Task to carry out:
Report every line below that has the string "title" in it.
::::
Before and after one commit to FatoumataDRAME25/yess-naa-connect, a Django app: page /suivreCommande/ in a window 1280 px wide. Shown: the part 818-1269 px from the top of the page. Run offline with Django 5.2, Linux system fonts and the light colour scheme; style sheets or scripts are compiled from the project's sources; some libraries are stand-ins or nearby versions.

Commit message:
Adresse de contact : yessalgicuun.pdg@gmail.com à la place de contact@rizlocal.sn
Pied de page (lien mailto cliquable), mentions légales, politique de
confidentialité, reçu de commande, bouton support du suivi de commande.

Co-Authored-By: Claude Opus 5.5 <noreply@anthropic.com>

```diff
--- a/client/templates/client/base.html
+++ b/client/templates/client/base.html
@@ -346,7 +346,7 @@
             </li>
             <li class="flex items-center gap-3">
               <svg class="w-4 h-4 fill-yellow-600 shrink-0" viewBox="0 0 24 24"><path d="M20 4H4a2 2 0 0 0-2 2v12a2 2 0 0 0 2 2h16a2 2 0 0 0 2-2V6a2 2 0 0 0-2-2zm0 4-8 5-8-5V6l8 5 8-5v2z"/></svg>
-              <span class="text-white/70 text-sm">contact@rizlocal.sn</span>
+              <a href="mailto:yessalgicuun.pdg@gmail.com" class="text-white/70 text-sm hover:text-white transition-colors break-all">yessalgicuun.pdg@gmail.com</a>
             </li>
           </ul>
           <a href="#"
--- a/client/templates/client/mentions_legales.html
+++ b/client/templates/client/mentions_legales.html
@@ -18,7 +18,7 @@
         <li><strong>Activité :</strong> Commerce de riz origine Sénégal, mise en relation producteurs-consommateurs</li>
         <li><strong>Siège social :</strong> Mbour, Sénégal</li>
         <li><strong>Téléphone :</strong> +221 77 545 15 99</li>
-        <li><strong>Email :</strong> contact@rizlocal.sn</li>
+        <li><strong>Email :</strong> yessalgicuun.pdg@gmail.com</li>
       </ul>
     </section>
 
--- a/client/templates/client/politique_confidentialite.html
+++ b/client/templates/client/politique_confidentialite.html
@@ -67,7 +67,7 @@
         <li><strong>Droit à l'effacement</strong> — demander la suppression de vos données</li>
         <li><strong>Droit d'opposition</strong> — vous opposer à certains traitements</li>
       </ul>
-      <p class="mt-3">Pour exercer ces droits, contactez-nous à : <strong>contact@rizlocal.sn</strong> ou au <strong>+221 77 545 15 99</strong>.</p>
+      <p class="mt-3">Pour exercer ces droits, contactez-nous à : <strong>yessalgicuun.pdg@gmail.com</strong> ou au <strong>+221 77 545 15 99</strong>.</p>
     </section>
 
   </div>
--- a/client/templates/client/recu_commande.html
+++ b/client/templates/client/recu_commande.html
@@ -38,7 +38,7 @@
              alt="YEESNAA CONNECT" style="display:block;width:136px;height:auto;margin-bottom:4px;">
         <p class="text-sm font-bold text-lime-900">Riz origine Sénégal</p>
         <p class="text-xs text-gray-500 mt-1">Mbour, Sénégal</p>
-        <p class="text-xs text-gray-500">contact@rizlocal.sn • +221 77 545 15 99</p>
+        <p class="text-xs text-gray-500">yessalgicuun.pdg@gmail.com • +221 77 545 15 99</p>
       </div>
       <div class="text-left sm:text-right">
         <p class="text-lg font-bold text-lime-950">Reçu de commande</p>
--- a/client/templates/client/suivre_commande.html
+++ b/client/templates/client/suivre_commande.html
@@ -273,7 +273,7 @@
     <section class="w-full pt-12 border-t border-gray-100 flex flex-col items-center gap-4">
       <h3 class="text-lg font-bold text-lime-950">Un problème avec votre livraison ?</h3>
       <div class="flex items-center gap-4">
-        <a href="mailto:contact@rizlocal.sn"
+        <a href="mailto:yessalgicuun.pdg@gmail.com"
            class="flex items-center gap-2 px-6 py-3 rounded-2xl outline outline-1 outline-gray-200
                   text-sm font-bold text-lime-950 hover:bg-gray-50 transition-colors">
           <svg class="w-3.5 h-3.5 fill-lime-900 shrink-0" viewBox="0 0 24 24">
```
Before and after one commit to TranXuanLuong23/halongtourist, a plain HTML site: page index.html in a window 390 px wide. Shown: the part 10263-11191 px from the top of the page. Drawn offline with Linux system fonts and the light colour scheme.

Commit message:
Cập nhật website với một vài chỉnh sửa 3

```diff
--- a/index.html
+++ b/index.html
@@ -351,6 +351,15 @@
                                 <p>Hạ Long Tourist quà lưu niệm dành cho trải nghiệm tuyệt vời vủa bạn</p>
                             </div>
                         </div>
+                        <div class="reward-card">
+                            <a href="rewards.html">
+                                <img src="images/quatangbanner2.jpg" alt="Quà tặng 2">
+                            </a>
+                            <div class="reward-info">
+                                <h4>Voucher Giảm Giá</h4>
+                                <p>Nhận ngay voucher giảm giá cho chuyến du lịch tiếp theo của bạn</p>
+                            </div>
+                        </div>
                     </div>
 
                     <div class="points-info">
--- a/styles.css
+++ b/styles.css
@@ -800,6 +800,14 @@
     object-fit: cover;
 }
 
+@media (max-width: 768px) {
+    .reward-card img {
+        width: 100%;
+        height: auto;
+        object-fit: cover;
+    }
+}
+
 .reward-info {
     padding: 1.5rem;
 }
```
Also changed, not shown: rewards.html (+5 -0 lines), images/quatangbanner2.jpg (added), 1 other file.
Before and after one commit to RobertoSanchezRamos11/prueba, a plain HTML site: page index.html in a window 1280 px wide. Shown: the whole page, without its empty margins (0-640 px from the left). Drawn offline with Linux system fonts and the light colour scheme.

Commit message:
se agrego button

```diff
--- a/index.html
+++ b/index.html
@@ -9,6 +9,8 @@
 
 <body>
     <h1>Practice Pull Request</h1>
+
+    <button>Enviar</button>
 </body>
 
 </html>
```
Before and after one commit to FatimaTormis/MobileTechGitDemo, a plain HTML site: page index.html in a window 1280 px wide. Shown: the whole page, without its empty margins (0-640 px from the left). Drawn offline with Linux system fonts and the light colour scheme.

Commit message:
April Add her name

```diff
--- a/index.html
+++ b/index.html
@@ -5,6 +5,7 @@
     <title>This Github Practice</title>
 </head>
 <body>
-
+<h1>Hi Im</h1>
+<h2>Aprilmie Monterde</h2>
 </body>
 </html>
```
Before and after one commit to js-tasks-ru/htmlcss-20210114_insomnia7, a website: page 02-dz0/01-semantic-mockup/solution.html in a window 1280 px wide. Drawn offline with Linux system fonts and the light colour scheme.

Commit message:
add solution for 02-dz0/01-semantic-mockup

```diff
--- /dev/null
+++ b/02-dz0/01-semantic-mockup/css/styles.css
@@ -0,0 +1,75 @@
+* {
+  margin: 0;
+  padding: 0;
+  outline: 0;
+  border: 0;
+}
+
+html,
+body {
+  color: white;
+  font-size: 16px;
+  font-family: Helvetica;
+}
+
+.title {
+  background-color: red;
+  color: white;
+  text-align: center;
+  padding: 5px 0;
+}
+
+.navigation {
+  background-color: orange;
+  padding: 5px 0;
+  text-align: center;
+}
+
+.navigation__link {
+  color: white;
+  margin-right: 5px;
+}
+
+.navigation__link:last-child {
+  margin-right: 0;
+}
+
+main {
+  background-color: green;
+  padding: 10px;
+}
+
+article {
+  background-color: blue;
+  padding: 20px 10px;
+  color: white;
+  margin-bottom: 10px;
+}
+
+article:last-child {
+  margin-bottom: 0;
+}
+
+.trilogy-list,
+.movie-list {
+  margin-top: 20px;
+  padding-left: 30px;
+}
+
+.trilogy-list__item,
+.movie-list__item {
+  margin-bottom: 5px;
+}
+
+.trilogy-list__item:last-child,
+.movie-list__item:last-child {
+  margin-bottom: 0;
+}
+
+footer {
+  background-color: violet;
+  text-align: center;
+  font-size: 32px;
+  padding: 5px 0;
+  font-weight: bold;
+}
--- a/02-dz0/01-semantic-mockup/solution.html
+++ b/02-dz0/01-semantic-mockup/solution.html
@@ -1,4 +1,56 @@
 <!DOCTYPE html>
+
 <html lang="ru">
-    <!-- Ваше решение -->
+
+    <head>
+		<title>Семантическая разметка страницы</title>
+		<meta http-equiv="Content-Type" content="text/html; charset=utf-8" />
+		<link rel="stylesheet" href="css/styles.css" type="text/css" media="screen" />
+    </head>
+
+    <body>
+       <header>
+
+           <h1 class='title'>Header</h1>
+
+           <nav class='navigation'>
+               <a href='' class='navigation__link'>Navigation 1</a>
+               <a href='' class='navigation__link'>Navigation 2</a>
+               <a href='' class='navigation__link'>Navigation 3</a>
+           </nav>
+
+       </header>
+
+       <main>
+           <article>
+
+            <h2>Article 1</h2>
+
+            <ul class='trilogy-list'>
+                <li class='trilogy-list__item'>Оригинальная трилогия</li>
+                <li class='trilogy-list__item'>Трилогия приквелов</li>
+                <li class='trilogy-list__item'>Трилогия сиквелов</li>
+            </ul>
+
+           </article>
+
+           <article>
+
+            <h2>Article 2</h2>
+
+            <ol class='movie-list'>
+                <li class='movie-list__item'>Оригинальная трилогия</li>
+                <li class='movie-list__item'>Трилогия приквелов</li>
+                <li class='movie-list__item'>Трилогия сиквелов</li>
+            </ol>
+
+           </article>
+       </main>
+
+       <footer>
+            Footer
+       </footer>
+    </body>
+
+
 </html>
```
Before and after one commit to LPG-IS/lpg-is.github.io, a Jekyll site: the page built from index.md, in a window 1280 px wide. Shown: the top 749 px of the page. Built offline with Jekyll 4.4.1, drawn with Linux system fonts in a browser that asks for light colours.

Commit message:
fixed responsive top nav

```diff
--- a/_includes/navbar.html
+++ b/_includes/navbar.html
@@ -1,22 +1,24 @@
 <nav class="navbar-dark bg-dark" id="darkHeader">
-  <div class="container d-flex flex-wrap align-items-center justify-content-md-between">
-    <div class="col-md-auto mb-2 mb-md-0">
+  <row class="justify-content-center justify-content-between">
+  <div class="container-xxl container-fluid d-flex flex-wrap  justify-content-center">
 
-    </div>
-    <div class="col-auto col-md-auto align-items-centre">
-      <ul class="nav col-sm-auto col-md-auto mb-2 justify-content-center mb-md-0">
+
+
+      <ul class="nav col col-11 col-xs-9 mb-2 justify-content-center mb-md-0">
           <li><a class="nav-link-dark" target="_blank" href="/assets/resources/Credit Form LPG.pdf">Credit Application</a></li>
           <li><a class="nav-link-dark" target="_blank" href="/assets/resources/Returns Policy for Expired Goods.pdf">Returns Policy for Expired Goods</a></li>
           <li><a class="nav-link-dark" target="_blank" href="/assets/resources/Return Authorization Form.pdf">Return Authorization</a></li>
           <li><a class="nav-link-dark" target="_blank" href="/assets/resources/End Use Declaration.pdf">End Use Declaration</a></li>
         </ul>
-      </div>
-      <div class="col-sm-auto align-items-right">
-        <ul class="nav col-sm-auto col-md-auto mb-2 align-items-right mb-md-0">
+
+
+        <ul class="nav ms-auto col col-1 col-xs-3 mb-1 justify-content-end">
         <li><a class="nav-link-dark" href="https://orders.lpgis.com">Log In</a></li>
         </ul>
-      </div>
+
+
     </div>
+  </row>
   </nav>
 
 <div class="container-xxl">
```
::::
Solution to this task:
     <title>This Github Practice</title>
+.title {
+		<title>Семантическая разметка страницы</title>
+           <h1 class='title'>Header</h1>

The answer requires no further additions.